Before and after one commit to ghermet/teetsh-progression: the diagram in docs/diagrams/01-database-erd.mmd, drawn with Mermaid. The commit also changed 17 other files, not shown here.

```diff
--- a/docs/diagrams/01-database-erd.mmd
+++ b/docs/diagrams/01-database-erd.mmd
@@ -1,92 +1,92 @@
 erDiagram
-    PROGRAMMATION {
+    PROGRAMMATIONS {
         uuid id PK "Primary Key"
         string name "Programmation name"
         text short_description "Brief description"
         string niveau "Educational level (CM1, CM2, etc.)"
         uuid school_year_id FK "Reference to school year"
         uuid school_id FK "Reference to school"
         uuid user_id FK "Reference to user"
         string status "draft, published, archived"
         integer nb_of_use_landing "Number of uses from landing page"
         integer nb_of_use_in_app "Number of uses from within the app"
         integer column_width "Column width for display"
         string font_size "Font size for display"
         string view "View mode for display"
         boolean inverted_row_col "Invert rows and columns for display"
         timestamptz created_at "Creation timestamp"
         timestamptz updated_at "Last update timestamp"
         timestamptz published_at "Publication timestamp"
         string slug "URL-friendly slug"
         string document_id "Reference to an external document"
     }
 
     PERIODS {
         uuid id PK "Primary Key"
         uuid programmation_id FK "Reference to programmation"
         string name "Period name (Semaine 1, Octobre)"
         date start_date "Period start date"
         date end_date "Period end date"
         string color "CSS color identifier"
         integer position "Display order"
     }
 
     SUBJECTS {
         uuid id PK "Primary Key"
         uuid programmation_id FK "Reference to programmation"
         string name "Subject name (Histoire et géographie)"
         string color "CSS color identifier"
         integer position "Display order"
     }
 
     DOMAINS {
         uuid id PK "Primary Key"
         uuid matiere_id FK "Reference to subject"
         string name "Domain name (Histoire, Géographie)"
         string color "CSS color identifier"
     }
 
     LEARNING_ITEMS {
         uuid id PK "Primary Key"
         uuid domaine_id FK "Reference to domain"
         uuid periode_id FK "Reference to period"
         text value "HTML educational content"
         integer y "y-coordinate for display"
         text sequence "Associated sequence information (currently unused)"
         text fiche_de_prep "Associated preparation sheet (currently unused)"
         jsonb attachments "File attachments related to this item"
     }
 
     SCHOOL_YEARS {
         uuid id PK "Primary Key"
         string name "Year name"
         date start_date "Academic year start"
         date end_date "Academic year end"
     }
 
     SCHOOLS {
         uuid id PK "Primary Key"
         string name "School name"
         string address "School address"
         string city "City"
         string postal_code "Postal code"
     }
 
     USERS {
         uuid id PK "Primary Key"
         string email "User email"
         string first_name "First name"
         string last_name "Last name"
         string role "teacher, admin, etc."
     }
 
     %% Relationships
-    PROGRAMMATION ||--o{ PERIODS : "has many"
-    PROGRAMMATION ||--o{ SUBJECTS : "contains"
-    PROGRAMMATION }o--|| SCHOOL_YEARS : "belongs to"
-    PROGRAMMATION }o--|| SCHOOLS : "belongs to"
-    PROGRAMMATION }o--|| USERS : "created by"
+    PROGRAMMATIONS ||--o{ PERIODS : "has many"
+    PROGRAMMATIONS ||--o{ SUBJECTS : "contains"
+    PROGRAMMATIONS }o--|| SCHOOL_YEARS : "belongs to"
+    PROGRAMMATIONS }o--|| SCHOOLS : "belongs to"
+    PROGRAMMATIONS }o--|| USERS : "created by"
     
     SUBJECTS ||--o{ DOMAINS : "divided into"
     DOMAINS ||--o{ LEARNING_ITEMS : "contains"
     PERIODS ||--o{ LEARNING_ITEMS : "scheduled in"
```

^^^^^^^^^^^^^^^^

EXERCISE DIRECTIONS: Copy each line of the entries in which the string "text" is found.

COMPLETED EXERCISE:
         text short_description "Brief description"
         text value "HTML educational content"
         text sequence "Associated sequence information (currently unused)"
         text fiche_de_prep "Associated preparation sheet (currently unused)"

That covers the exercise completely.